BUCKLEY: Well, it's a little early to get reaction from the Pentagon as to this specific incident. So far there has been no reaction beyond the acknowledgement issued late Tuesday that, in fact, the Red Cross warehouses had been hit. What they will say and what they have said over and over again is that the U.S. forces do not intentionally target anything that, any civilian targets. They're only intentionally targeting military or terrorist targets -- Leon.

HARRIS: All right, Frank Buckley at the Pentagon this morning, thank you. We'll talk with you soon -- Kyra, over to you.

PHILLIPS: All right, we've had a bit of an audio problem. I think we've got that worked out. We're going to try and bring out Matthew Chance back in from northern Afghanistan -- Matthew, are we in contact?

MATTHEW CHANCE, CNN CORRESPONDENT: That's right, Kyra, we are at this time, I think.

We're in a very remote location right on the front line in Northern Alliance controlled territory overlooking the positions of the Taliban just a couple of kilometers, about a mile across this plains in front of me, 100 kilometers or so, a few hundred meters or so, rather, in front of me.

Let me just give you an idea about exactly where I am. I'll come to those reports in a moment of the air strikes we witnessed within the last hour, but let me first of all tell you exactly where we are. We're in this Bagram Air Force Base, a key launching pad for what was the Soviet invasion of Afghanistan back in the 1980s. And as you can see, the remnants of that all around this airport. Behind me is an old Sukoy (ph) fighter bomber which was simply abandoned when the Soviets withdrew in 1989.

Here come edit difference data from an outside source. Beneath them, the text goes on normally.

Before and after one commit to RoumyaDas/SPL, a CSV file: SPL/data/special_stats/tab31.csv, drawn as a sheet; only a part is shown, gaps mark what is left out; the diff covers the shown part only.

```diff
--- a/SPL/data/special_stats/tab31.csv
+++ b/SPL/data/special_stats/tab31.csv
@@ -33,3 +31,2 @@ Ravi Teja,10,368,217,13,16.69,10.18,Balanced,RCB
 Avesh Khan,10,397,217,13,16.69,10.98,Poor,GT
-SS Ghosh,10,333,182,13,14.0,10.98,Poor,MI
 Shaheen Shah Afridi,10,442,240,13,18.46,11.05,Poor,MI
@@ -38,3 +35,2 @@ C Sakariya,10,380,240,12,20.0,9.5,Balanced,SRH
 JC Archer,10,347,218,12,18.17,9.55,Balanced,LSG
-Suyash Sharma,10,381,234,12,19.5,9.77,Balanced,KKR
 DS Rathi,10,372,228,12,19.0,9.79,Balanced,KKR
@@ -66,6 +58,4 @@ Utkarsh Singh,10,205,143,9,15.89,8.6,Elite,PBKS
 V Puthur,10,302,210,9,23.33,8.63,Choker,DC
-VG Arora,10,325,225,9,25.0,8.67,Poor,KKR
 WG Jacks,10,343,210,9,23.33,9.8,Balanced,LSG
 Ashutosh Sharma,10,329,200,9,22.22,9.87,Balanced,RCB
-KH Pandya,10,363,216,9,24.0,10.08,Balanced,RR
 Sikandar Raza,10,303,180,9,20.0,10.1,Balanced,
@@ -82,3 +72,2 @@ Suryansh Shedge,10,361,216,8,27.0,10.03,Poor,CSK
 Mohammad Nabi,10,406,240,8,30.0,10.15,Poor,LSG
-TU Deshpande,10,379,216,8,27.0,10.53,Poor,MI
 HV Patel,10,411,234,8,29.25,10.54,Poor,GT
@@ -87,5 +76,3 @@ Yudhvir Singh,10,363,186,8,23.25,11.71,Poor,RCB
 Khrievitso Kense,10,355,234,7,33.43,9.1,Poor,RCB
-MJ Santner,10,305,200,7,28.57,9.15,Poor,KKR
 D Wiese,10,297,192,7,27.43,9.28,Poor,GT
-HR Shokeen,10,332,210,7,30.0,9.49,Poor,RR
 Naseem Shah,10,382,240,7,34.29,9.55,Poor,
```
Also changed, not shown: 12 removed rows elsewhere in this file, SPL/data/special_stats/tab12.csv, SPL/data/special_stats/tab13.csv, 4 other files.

And if we just can get the camera to pan along this airport, you can see there are countless carcasses, really, of MIG fighter jets and Sukoy fighter bombers that were simply abandoned when the Soviet Union withdrew its forces from here in Afghanistan back in 1989.

Now, take a look at those mountains on the horizon. They overlook Kabul and they're very much in the control of the Taliban and essentially, they're the things that stay in between the Northern Alliance advance on Kabul and them staying in their current positions.

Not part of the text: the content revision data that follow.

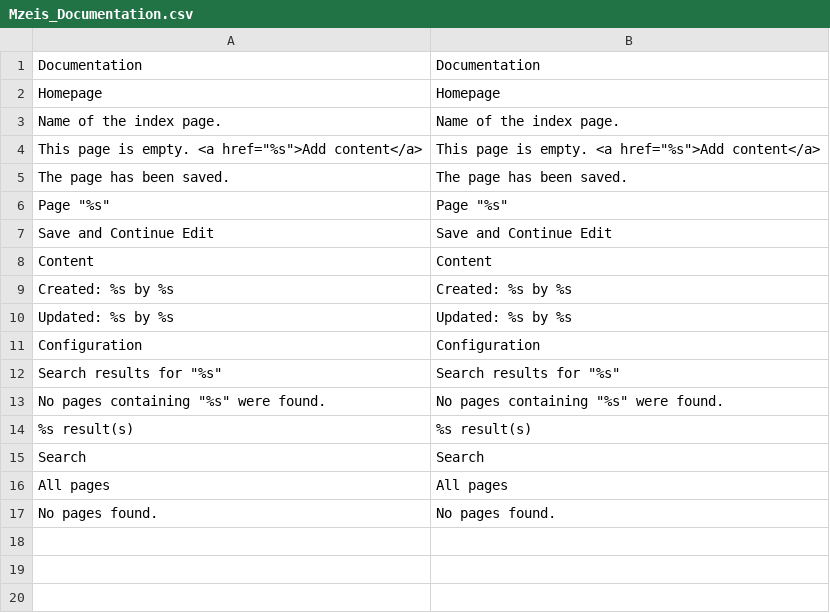
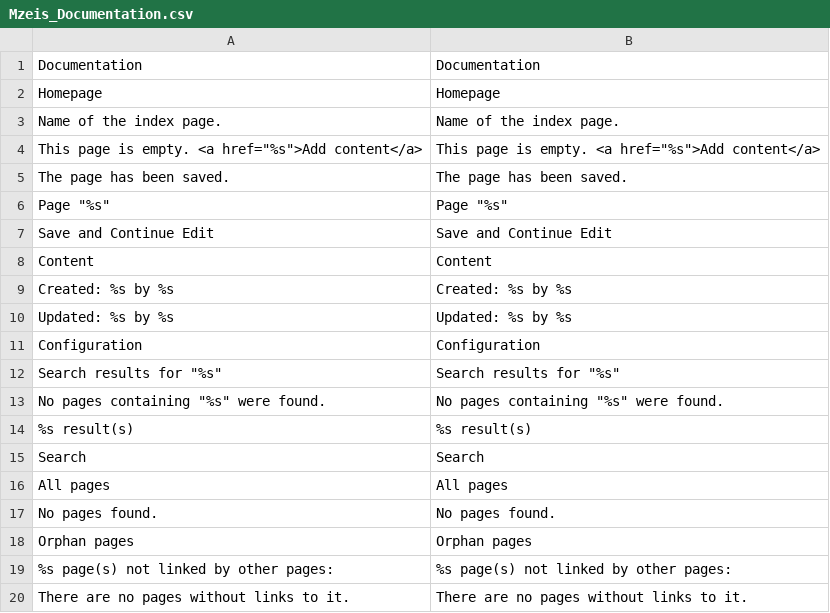
Before and after one commit to mzeis/Mzeis_Documentation, a CSV file: src/app/locale/en_US/Mzeis_Documentation.csv, drawn as a sheet; the diff names each change by its address in the sheet, - before the commit and + after, or states it on an @@ line.

```diff
--- a/src/app/locale/en_US/Mzeis_Documentation.csv
+++ b/src/app/locale/en_US/Mzeis_Documentation.csv
+row 18: Orphan pages | Orphan pages
+row 19: %s page(s) not linked by other pages: | %s page(s) not linked by other pages:
+row 20: There are no pages without links to it. | There are no pages without links to it.
```
Also changed, not shown: src/app/locale/de_DE/Mzeis_Documentation.csv, 7 other files.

Well, within the last hour, as I mentioned earlier, we did witness some kind of coalition, U.S.-led coalition air strike on Taliban positions there. A jet screamed overhead, dropping at least two bombs on a Taliban position just on those mountains over there, which actually overlook Kabul itself. They're about 25 kilometers from the center of the city.

Now, all along the Pentagon has been saying it will hold back from targeting front line Taliban positions, but if that kind of bombing continues, it could essentially open the way for the Northern Alliance to move on the capital -- Kyra.

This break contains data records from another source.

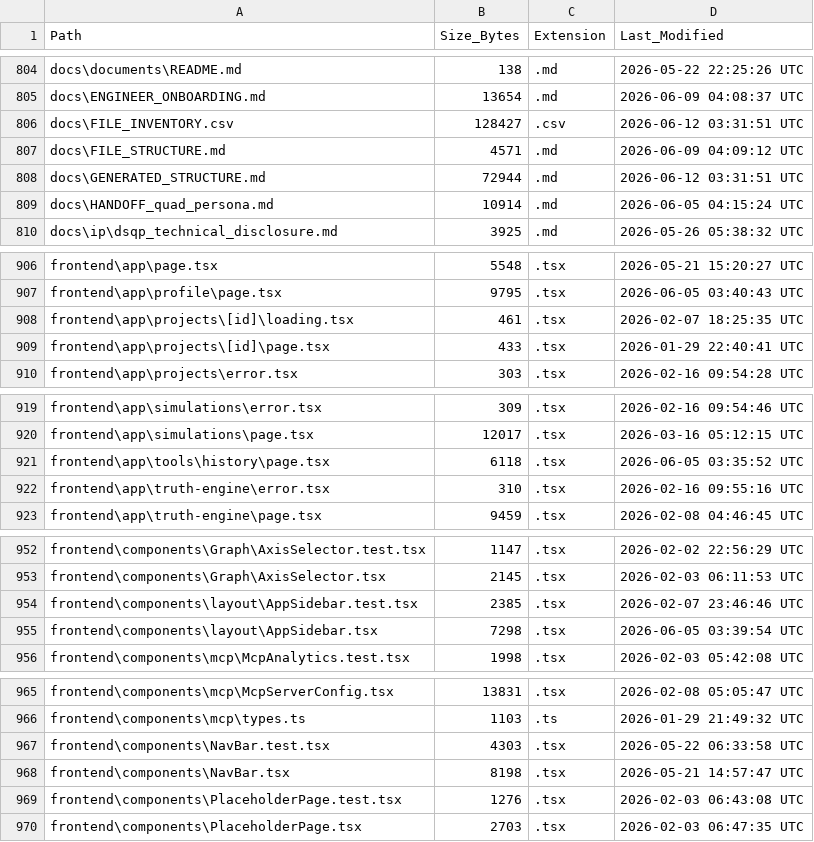
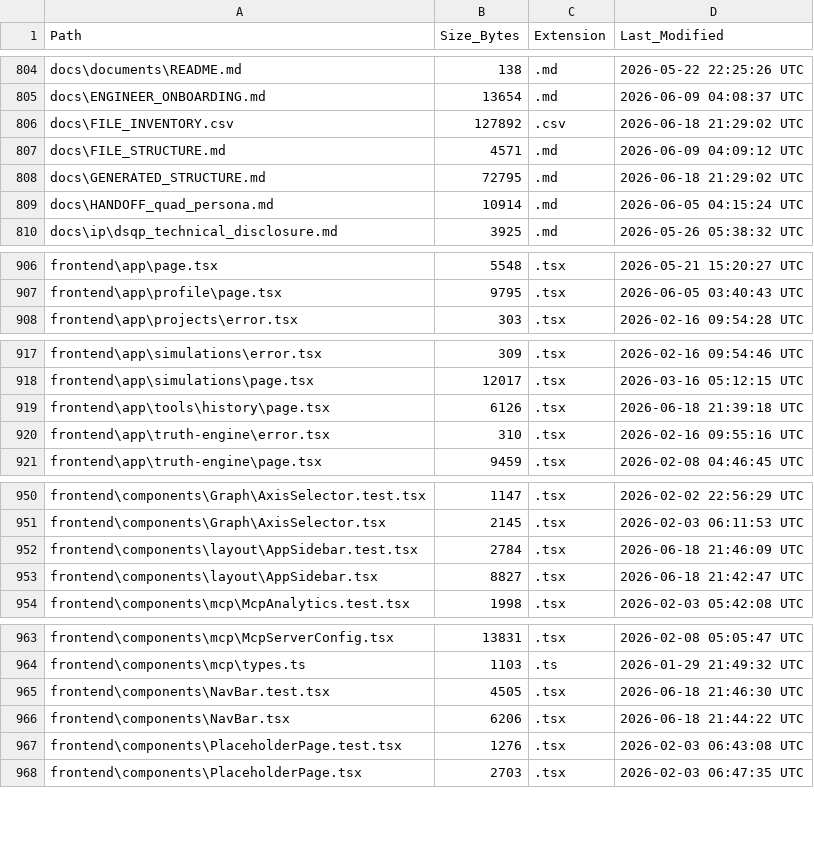
Before and after one commit to kherrera6219/DataLogicEngine, a CSV file: docs/FILE_INVENTORY.csv, drawn as a sheet; only a part is shown, gaps mark what is left out; the diff covers the shown part only.

```diff
--- a/docs/FILE_INVENTORY.csv
+++ b/docs/FILE_INVENTORY.csv
@@ -805,5 +805,5 @@ docs\documents\README.md,138,.md,2026-05-22 22:25:26 UTC
 docs\ENGINEER_ONBOARDING.md,13654,.md,2026-06-09 04:08:37 UTC
-docs\FILE_INVENTORY.csv,128427,.csv,2026-06-12 03:31:51 UTC
+docs\FILE_INVENTORY.csv,127892,.csv,2026-06-18 21:29:02 UTC
 docs\FILE_STRUCTURE.md,4571,.md,2026-06-09 04:09:12 UTC
-docs\GENERATED_STRUCTURE.md,72944,.md,2026-06-12 03:31:51 UTC
+docs\GENERATED_STRUCTURE.md,72795,.md,2026-06-18 21:29:02 UTC
 docs\HANDOFF_quad_persona.md,10914,.md,2026-06-05 04:15:24 UTC
@@ -907,4 +907,2 @@ frontend\app\page.tsx,5548,.tsx,2026-05-21 15:20:27 UTC
 frontend\app\profile\page.tsx,9795,.tsx,2026-06-05 03:40:43 UTC
-frontend\app\projects\[id]\loading.tsx,461,.tsx,2026-02-07 18:25:35 UTC
-frontend\app\projects\[id]\page.tsx,433,.tsx,2026-01-29 22:40:41 UTC
 frontend\app\projects\error.tsx,303,.tsx,2026-02-16 09:54:28 UTC
@@ -920,3 +918,3 @@ frontend\app\simulations\error.tsx,309,.tsx,2026-02-16 09:54:46 UTC
 frontend\app\simulations\page.tsx,12017,.tsx,2026-03-16 05:12:15 UTC
-frontend\app\tools\history\page.tsx,6118,.tsx,2026-06-05 03:35:52 UTC
+frontend\app\tools\history\page.tsx,6126,.tsx,2026-06-18 21:39:18 UTC
 frontend\app\truth-engine\error.tsx,310,.tsx,2026-02-16 09:55:16 UTC
@@ -953,4 +951,4 @@ frontend\components\Graph\AxisSelector.test.tsx,1147,.tsx,2026-02-02 22:56:29 UT
 frontend\components\Graph\AxisSelector.tsx,2145,.tsx,2026-02-03 06:11:53 UTC
-frontend\components\layout\AppSidebar.test.tsx,2385,.tsx,2026-02-07 23:46:46 UTC
-frontend\components\layout\AppSidebar.tsx,7298,.tsx,2026-06-05 03:39:54 UTC
+frontend\components\layout\AppSidebar.test.tsx,2784,.tsx,2026-06-18 21:46:09 UTC
+frontend\components\layout\AppSidebar.tsx,8827,.tsx,2026-06-18 21:42:47 UTC
 frontend\components\mcp\McpAnalytics.test.tsx,1998,.tsx,2026-02-03 05:42:08 UTC
@@ -966,4 +964,4 @@ frontend\components\mcp\McpServerConfig.tsx,13831,.tsx,2026-02-08 05:05:47 UTC
 frontend\components\mcp\types.ts,1103,.ts,2026-01-29 21:49:32 UTC
-frontend\components\NavBar.test.tsx,4303,.tsx,2026-05-22 06:33:58 UTC
-frontend\components\NavBar.tsx,8198,.tsx,2026-05-21 14:57:47 UTC
+frontend\components\NavBar.test.tsx,4505,.tsx,2026-06-18 21:46:30 UTC
+frontend\components\NavBar.tsx,6206,.tsx,2026-06-18 21:44:22 UTC
 frontend\components\PlaceholderPage.test.tsx,1276,.tsx,2026-02-03 06:43:08 UTC
```
Also changed, not shown: 8 edited cells elsewhere in this file, 2 other files.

PHILLIPS: How close is the Northern Alliance right now, Matthew, to Mazir-i-Sharif and to occupying it?

CHANCE: It's difficult to say because Mazir-i-Sharif is in the far north of the country several hundred kilometers from where I'm standing right now. The reports coming from the Northern Alliance are that they're within five or six or seven kilometers of the actual airport of Mazir-i-Sharif. The reports are very sketchy. We can't independently verify, though, exactly what the situation is on the ground. Certainly Northern Alliance officials say they're within striking distance of the city itself, but you have to wait and see what actually happens.

We're obviously working on getting up there. We haven't managed to do it yet -- Kyra.

PHILLIPS: Well, it's pretty amazing what you witnessed right there.

Matthew Chance, be careful. Thank you so much -- Leon.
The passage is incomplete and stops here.